RECENTLY, on social media, former government minister Clement Rohee posited some misinformed views on suicide that need to be addressed.
Mr. Rohee stated, “It is difficult to detect in advance someone who is prone to suicide. Somehow, prior to committing the act, they manage to elude by means known only to them, their closest relatives and friends who are incapable of spotting any unusual behaviour on their part, before they take their own life.
Suicide ideation/suicidal mindset is really not difficult for anyone to be ‘incapable of spotting’ if that person knows what to look for. Actually, there are even clear and obvious warning signs that are easily discernible by anyone but are usually ignored or passed off as ‘jokes’. The media is replete with cases of loved ones saying they never took seriously, the strange behaviour of suicide victims or language clearly stating that they would take their lives, especially if such statements were made before. Thus, there is the need for citizens to be sensitised to the seriousness of these warning signs, and the need for immediate action.
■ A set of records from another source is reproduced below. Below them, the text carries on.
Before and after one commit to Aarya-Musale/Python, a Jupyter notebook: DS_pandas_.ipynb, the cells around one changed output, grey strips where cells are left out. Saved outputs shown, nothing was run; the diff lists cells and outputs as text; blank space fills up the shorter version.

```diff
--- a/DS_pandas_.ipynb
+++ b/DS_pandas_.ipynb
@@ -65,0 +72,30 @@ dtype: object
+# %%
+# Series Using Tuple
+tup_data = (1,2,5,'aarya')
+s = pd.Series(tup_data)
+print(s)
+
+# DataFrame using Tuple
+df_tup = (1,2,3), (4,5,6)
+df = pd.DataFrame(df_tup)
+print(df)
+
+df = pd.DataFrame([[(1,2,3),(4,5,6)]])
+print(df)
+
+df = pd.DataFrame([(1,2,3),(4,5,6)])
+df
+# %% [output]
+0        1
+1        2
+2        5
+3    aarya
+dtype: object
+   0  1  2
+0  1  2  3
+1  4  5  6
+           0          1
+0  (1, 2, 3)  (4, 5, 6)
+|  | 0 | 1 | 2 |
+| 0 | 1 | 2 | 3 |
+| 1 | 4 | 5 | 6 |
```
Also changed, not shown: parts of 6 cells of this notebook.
Also, the implication that those who attempt suicide ‘elude’ those near and dear to them, is an awful attempt to indict people suffering from mental illnesses. The fact is that 90 per cent of the people who die by suicide have a mental illness at the time of their death, so they are not thinking clearly or logically. In effect, a normal person cannot apply his/her thinking process to label suicide victims or survivors. As one person who lived through depression posted on Facebook recently, “it is unquestionably THE most misunderstood illness and the one most judged and misjudged by “normal” people”.
Mr. Rohee wrote, “It’s like assuming a Jekyll and Hyde or split personality just for that particular period prior to committing the act. Their transformation is somewhat ‘magical’ if not amazing!”
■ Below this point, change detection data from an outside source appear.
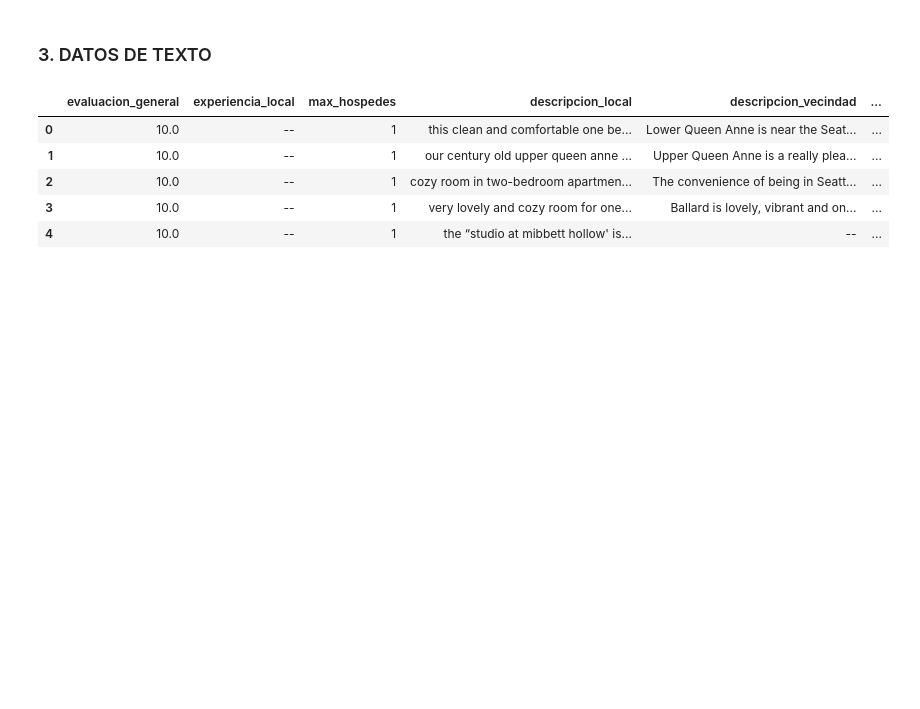
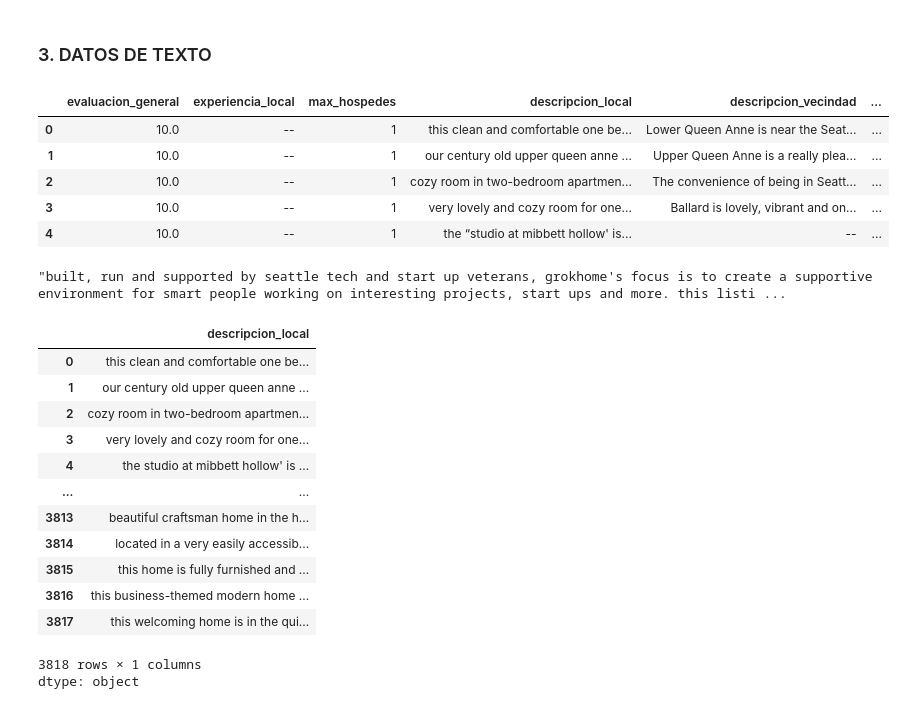
Before and after one commit to AndresCMontejo/Pandas_tratamiento_manipulaci-n_datos, a Jupyter notebook: Pandas_tratamiento_manipulación_datos.ipynb, the cells around one changed output. Cells and saved outputs as stored; diff of their text form; code cells hidden in the pictures; blank space fills up the shorter version.

```diff
--- a/Pandas_tratamiento_manipulación_datos.ipynb
+++ b/Pandas_tratamiento_manipulación_datos.ipynb
@@ -318,3 +318,29 @@ datos.head()
 | 2 | 10.0 | -- | 1 | cozy room in two-bedroom apartmen... | The convenience of being in Seatt... | ... |
 | 3 | 10.0 | -- | 1 | very lovely and cozy room for one... | Ballard is lovely, vibrant and on... | ... |
 | 4 | 10.0 | -- | 1 | the “studio at mibbett hollow' is... | -- | ... |
+# %%
+#Examinando una unica variable atraves del indice.
+datos['descripcion_local'][3169]
+# %% [output]
+"built, run and supported by seattle tech and start up veterans, grokhome's focus is to create a supportive environment for smart people working on interesting projects, start ups and more. this listi ...
+# %%
+#UTILIZANDO REGEX para reemplazar de una forma más precisa y compleja.
+#Utilizar regex, es utilizar la función replace, seguido de lo siguiente: [^a-zA^-Z0-9\-\'], que significa "^" negación, es decir, le estamos
+#diciendo a python que de la letra a hasta la z, no elimines nada, de la A a la Z (mayusculas) no eliminar nada, al igual que los guiones y comilla '
+#todo lo demas, python lo tendrá que remplazar por espacio.
+datos['descripcion_local'].str.replace('[^a-zA-Z0-9\-\']',' ',regex=True)
+# %% [output]
+|  | descripcion_local |
+| 0 | this clean and comfortable one be... |
+| 1 | our century old upper queen anne ... |
+| 2 | cozy room in two-bedroom apartmen... |
+| 3 | very lovely and cozy room for one... |
+| 4 | the studio at mibbett hollow' is ... |
+| ... | ... |
+| 3813 | beautiful craftsman home in the h... |
+| 3814 | located in a very easily accessib... |
+| 3815 | this home is fully furnished and ... |
+| 3816 | this business-themed modern home ... |
+| 3817 | this welcoming home is in the qui... |
+3818 rows × 1 columns
+dtype: object
```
Like any other illness, there is nothing ‘magical’ or amazing about the suicidal mindset or suicide ideation and it is certainly not indicative of any transformation. Thus to describe someone in such a state as assuming a Jekyll and Hyde or split personality is to victimise the victim. A suicidal mindset or suicide ideation is not reflective of a personality but a mental illness, especially depression or anxiety. As well, one who attempts or dies by suicide is not ‘committing an act’ and this is why experts and activists have been calling for the term ‘commit suicide’ to be eliminated and be replaced by ‘died by suicide’ or ‘a suicide victim’. Mr. Rohee must be aware of the negative connotations of the word commit but may not be aware that the person attempting or dying by suicide is a victim, not a perpetrator on any sort.
Added Mr. Rohee, “Thus the view that suicide is by its very nature a selfish act which brings in its wake pain and suffering to those left behind by the suicide [victim] who egregiously disrespected his or her own karma. Death by suicide considered ‘Atmahatya’ in Hindu circles becomes for the suicide [victim] the only pathway to self-emancipation from circumstances which he or she sees no other option. Hindus view suicide as bad karma. It is said that with suicide, the soul goes neither to heaven nor to hell but is left to wander restlessly, if not hauntingly amongst the living on earth.”
Since the person attempting or dying by suicide is a victim, the act cannot be selfish. As a suicide survivor stated in an article in Huffington Post, October 12, 2014, “Suicide is a decision made out of desperation, hopelessness, isolation and loneliness. The black hole that is clinical depression is all-consuming. Feeling like a burden to loved ones, feeling like there is no way out, feeling trapped and feeling isolated, are all common among people who suffer from depression.” Thus the act is not a ‘pathway to self-emancipation’ whatever that means. In fact, there is tremendous research relating to those who attempted suicide that makes it quite clear that victims never want to die.
Also this view of suicide as Atmahaty in the Hindu texts is responsible for many suicides in Hindu families going unreported, in a nation where there are hundreds of thousands of reported suicides each year –30 per cent of the estimated one million, annual suicides globally. Paradoxically, atmahatya, which means ‘murdering the soul or self’, is contradicted in the Gita, which emphasises that the soul cannot be harmed in any way whatever. Ironically, suicide has historically been endorsed in India through ‘sati’, whereby women were forced to jump into the funeral pyre of their dead husbands or collectively burn themselves during an invasion as exemplified in the recent Bollywood historical dram, Padmavati.
With respect to Mr. Rohee’s reference to community involvement in helping to address suicide and abuse, may we point out, that next year TCV plans to launch a lay-counsellor training programme. Trained to detect and act on suicide warning signs, emphatic communication and measures to help abuse victims or deal with abusive situations, lay counsellors/gatekeepers, in every community, can take proactive preventative actions. While the trainer is offered at no cost to TCV, we need to cover that person’s living expenses for one year, as well as the costs directly associated with the training programme. Towards this end we have launched a gofundme account at https://www.gofundme.com/lay-counsellor-training-programme. The link can also be accessed by logging on to our website, http://www.caribvoice.org, and clicking on the gofundme logo. We hope Mr. Rohee can find it possible to donate to this cause and to help promote it so we can be able to achieve the set goal.
Finally, as loved ones of suicide victims, as suicide survivors, as suicide prevention activists, and as clinical psychologists and counsellors, various members of The Caribbean Voice know through experience, the realities of suicide and so we beg all and sundry who want to write on or speak about suicide to not do so without getting the facts, without speaking with suicide survivors and without understanding how mental health issues affect the thinking process.